Determining the processes that shape the relative timing of energetically-costly events in the annual cycle of migrating birds is important to our understanding of avian phenology and ecology. We paired satellite tracking and hydrogen stable isotope analysis (δ2H) to examine the relative timing of two such events – migration and feather molting – in tundra swans from four breeding areas in Alaska, USA. Our results show a trend of increasing intra-individual variability in breast feather δ2H values with increasing migration distance, suggesting the overlap of breast feather molting and migration. However, when individual samples were pooled by breeding area, the δ2H values of breast and head feathers showed no trend with migration distance, presumably resulting from high levels of inter-individual variability in δ2H values within each breeding area. We explore potential reasons for this variability, propose potential mechanisms influencing feather δ2H values of tundra swans, and recommend further research into methods for exploring the temporal configuration of events in the annual cycle of migrating birds.

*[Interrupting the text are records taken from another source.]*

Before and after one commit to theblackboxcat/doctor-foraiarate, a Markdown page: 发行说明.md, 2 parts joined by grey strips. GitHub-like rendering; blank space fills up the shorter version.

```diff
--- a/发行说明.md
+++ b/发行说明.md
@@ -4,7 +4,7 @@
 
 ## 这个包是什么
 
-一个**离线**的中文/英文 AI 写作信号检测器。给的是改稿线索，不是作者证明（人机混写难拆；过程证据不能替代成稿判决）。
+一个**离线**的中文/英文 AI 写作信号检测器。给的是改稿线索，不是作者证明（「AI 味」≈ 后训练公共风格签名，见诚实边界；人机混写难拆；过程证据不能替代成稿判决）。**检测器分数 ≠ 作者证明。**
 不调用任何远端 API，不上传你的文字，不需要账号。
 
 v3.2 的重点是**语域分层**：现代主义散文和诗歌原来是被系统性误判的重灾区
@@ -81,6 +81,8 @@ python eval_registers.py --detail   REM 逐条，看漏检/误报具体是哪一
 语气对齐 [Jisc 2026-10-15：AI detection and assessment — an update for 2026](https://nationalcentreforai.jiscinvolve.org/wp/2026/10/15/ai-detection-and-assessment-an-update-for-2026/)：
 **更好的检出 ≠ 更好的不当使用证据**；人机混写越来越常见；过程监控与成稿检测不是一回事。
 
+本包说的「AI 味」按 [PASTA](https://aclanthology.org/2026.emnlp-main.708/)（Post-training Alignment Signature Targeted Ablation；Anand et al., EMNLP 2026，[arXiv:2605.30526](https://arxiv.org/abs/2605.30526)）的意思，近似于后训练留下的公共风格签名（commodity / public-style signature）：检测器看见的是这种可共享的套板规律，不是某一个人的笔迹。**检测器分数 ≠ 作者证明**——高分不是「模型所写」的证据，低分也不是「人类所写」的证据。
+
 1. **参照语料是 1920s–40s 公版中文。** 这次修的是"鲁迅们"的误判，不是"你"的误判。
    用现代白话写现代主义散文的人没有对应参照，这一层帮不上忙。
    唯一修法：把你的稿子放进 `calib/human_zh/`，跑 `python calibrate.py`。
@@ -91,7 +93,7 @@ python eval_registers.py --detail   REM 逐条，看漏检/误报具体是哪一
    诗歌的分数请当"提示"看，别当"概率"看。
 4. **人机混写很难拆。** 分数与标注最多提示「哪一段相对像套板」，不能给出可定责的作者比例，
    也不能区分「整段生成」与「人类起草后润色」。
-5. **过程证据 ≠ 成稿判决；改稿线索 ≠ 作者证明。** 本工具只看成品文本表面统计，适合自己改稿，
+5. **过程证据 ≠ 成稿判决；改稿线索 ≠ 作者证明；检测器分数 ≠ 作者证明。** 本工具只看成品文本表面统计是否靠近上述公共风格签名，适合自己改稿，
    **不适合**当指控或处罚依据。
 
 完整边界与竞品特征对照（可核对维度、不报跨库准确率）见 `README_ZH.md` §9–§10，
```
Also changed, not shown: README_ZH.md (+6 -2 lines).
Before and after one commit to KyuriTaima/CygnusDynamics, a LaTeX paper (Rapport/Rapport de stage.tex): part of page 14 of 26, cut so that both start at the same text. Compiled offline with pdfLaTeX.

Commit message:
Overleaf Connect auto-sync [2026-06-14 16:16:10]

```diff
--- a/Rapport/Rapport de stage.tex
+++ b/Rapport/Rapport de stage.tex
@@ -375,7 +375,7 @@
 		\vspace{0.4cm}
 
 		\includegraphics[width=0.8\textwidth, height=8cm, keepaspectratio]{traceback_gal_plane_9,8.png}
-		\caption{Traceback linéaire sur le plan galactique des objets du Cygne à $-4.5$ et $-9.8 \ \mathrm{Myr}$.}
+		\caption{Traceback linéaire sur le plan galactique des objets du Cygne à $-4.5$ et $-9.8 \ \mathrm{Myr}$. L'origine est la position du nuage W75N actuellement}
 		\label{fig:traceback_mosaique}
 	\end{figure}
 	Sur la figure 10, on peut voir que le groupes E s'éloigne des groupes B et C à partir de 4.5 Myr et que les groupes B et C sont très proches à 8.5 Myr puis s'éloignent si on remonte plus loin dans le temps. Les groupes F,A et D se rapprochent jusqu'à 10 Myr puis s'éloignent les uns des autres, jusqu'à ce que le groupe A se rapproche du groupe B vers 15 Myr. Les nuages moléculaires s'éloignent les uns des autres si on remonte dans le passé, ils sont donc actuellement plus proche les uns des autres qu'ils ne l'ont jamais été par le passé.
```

- Digital Object Identifier: 10.1515/ami-2020-0102
- Source: USGS Publications Warehouse (indexId: 70216383)